The units on parade were 201 Overseas (Guernsey) Squadron, Air Training Corps, the Elizabeth College Combined Cadet Force, the Guernsey Detachment Army Cadet Force, the Guernsey Sea Cadets, the Guernsey Standards Party, the Royal British Legion, the Guernsey Veterans, and the Boys’ Brigade Band.
The Lt-Governor, Vice Admiral Sir Ian Corder, and the Bailiff, Richard McMahon, inspected the parade in Church Square, in front of a crowd of onlookers.
The Battle of Britain is remembered because it was regarded as having changed the course of the Second World War.
Germany was trying to force Britain to agree a negotiated peace settlement, but on 15 September 1940, RAF Fighter Command claimed what proved to be a decisive victory over the Nazis.
On that day, two massive waves of German attacks were fought off while 60 German and 26 RAF planes were shot down.
The national anthem was played in Church Square to honour the fallen.
Noah Purdue, an 18-year-old flight sergeant with the air cadets, said it was a special event to be part of.
‘I spoke to the Bailiff and the Lt-Governor, they asked me how long I’d been in the cadets, and I spoke to the Lt-Governor about his flying. I’ve done my first solo flight so they spoke about my badge.’
Ellie Dufty, sergeant with the air cadets, said it was important to reflect on the contribution of servicemen and women.
‘This is my second year being the escort for 201 Squadron and it’s a really nice experience to be at the front.
‘It was nice to give a cadet the opportunity to do that.
‘It’s a privilege to remember all the people who died in the Battle of Britain and the sacrifices their families made, so it was amazing to be able to honour to that. I’m also a Lt-Governor’s cadet, so I’ve met him before, so he said hi and said our squadron looked very smart.’

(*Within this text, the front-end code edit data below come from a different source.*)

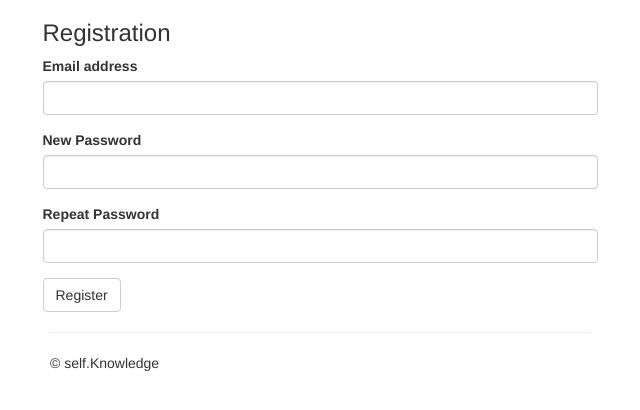
After one commit to mtanderson17/selfKnowledge, a Flask app: page /register in a window 1280 px wide. The commit adds this page. Shown: the top 410 px of the page, without its empty margins (320-960 px from the left). Run offline with Flask 2, Linux system fonts and the light colour scheme; some libraries are stand-ins or nearby versions.

Commit message:
Register setup

```diff
--- a/application.py
+++ b/application.py
@@ -5,10 +5,10 @@ db = SQLAlchemy()
 
 from user.models import User
 
-def create_app():
+def create_app(**config_overrides):
     app = Flask(__name__)
 
-    app.config.from_pyfile('settings.py')
+    app.config.from_object('settings.DevelopmentConfig')
 
     db.app = app
     db.init_app(app)
--- a/manage.py
+++ b/manage.py
@@ -5,9 +5,6 @@ from flask_script import Manager,Server
 from flask_migrate import Migrate, MigrateCommand
 
 from application import create_app, db
-#https://medium.com/@dushan14/create-a-web-application-with-python-flask-postgresql-and-deploy-on-heroku-243d548335cc
-#https://flask-sqlalchemy.palletsprojects.com/en/2.x/quickstart/
-
 
 app = create_app()
 app.app_context().push()
--- a/requirements.txt
+++ b/requirements.txt
@@ -1,10 +1,13 @@
 alembic==1.1.0
 astroid==2.2.5
+bcrypt==3.1.7
+cffi==1.12.3
 Click==7.0
 Flask==1.1.1
 Flask-Migrate==2.5.2
 Flask-Script==2.0.6
 Flask-SQLAlchemy==2.4.0
+Flask-WTF==0.14.2
 isort==4.3.21
 itsdangerous==1.1.0
 Jinja2==2.10.1
@@ -14,6 +17,7 @@ MarkupSafe==1.1.1
 mccabe==0.6.1
 passlib==1.7.1
 psycopg2-binary==2.8.3
+pycparser==2.19
 pylint==2.3.1
 python-dateutil==2.8.0
 python-editor==1.0.4
@@ -23,3 +27,4 @@ SQLAlchemy-Utils==0.34.2
 typed-ast==1.4.0
 Werkzeug==0.15.5
 wrapt==1.11.2
+WTForms==2.2.1
--- a/templates/base.html
+++ b/templates/base.html
@@ -25,7 +25,7 @@
       <div class="col-md-offset-3 col-md-6">
         <hr />
         <footer>
-          &copy; copyright 2016 flaskbook
+          &copy; self.Knowledge
         </footer>
       </div>
 
--- /dev/null
+++ b/templates/user/register.html
@@ -0,0 +1,30 @@
+{% extends "base.html" %}
+
+{% block title %}Registration{% endblock %}
+
+{% block content %}
+
+<div class="row">
+
+  <div class="col-md-offset-3 col-md-6">
+
+    <h3>Registration</h3>
+
+    {% from "_formhelpers.html" import render_field %}
+    <form method="POST" action="{{ url_for('.register')}}" role="form">
+
+      {{ form.hidden_tag() }}
+
+      {{ render_field(form.email, class='form-control') }}
+
+      {{ render_field(form.password, class='form-control') }}
+      {{ render_field(form.confirm, class='form-control') }}
+
+      <button type="submit" class="btn btn-default">Register</button>
+
+    </form>
+
+  </div>
+
+</div>
+{% endblock %}
--- a/user/forms.py
+++ b/user/forms.py
@@ -3,6 +3,7 @@ from wtforms import validators, StringField, PasswordField
 from wtforms.fields.html5 import EmailField
 from wtforms.validators import ValidationError
 
+from application import db
 from user.models import User
 
 class RegisterForm(Form):
@@ -20,5 +21,7 @@ class RegisterForm(Form):
     confirm = PasswordField('Repeat Password')
 
     def validate_email(form, field):
-        if User.objects.filter(email=field.data).first():
+
+
+        if bool(User.query.filter_by(email=field.data).first()):
             raise ValidationError("Email is already in use")
--- a/user/models.py
+++ b/user/models.py
@@ -1,5 +1,4 @@
 import datetime
-#from sqlalchemy_utils import EmailType, PasswordType
 
 from application import db
 
--- a/user/views.py
+++ b/user/views.py
@@ -1,7 +1,28 @@
-from flask import Blueprint
 
-user_app = Blueprint('user_app',__name__)
+from flask import Blueprint, render_template
+import bcrypt
+
+from application import db
+from user.models import User
+from user.forms import RegisterForm
+
+user_app = Blueprint('user_app', __name__)
 
 @user_app.route('/login')
 def login():
-    return "WOOHOO"
+    return "User login"
+
+@user_app.route('/register', methods=('GET', 'POST'))
+def register():
+    form = RegisterForm()
+    if form.validate_on_submit():
+        salt = bcrypt.gensalt()
+        hashed_password = bcrypt.hashpw(form.password.data.encode('utf-8'), salt)
+        user = User(
+            password=hashed_password,
+            email=form.email.data
+            )
+        db.session.add(user)
+        db.session.commit()
+        return "User registered"
+    return render_template('user/register.html', form=form)
```
Also changed, not shown: settings.py (+29 -0 lines), tests.py (added, +9 -0 lines), user/tests.py (added, +32 -0 lines), README.md, 1 other file.
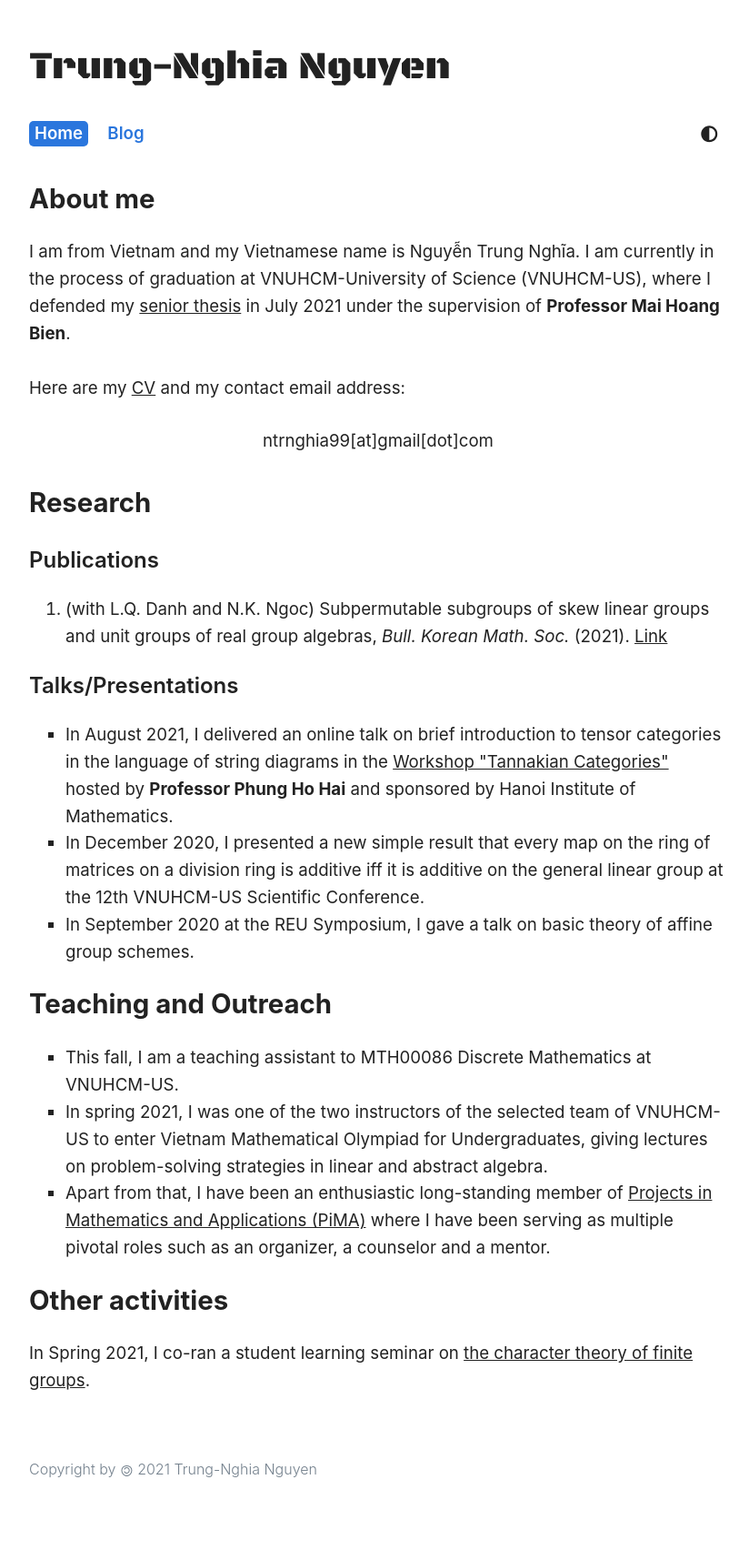
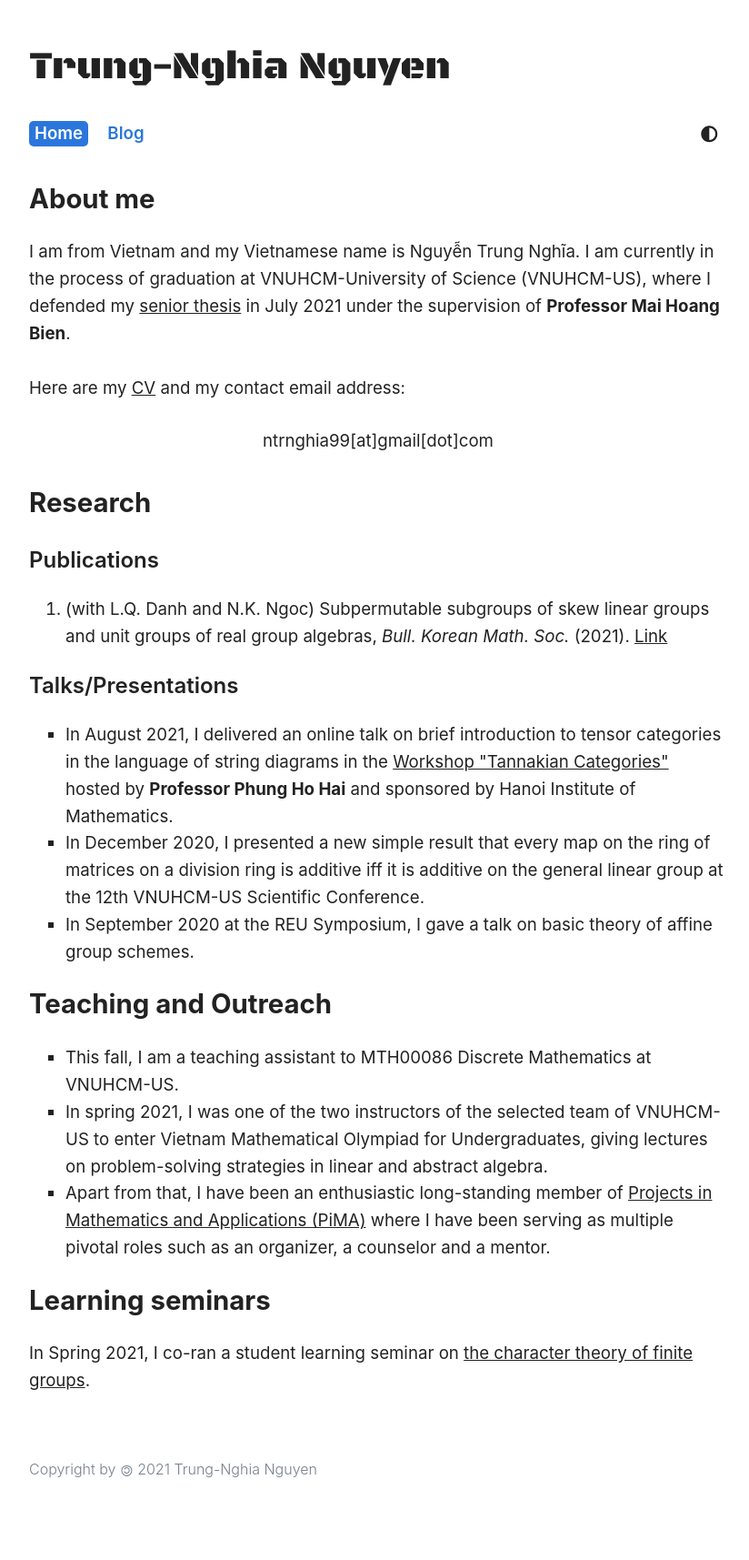
Before and after one commit to tnghianguyen/tnghianguyen.github.io, a Jekyll site: the page built from index.html, in a window 1280 px wide. Shown: the whole page at 91% size, without its empty margins (224-1048 px from the left). Built offline with Jekyll 4.4.1, drawn with Linux system fonts in a browser that asks for light colours; the list of posts is cut into pages by our own code; comment, search, counter and statistics services are not loaded.

Commit message:
update blog

```diff
--- a/index.html
+++ b/index.html
@@ -37,7 +37,7 @@ clipboard: true
     <li>Apart from that, I have been an enthusiastic long-standing member of <a href="https://pimavn.github.io/" target="_blank">Projects in Mathematics and Applications (PiMA)</a> where I have been serving as multiple pivotal roles such as an organizer, a counselor and a mentor.</li>
 </ul>
 
-<h1>Other activities</h1>
+<h1>Learning seminars</h1>
     <p>
         In Spring 2021, I co-ran a student learning seminar on <a href="posts/2021/02/20/Character-theory-learning-seminar/" target="_blank">the character theory of finite groups</a>.
     </p>
```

n The Air Cadets are holding an open evening on Thursday 23 September at 7.30pm. For more information, email 201OS@rafac.mod.gov.uk.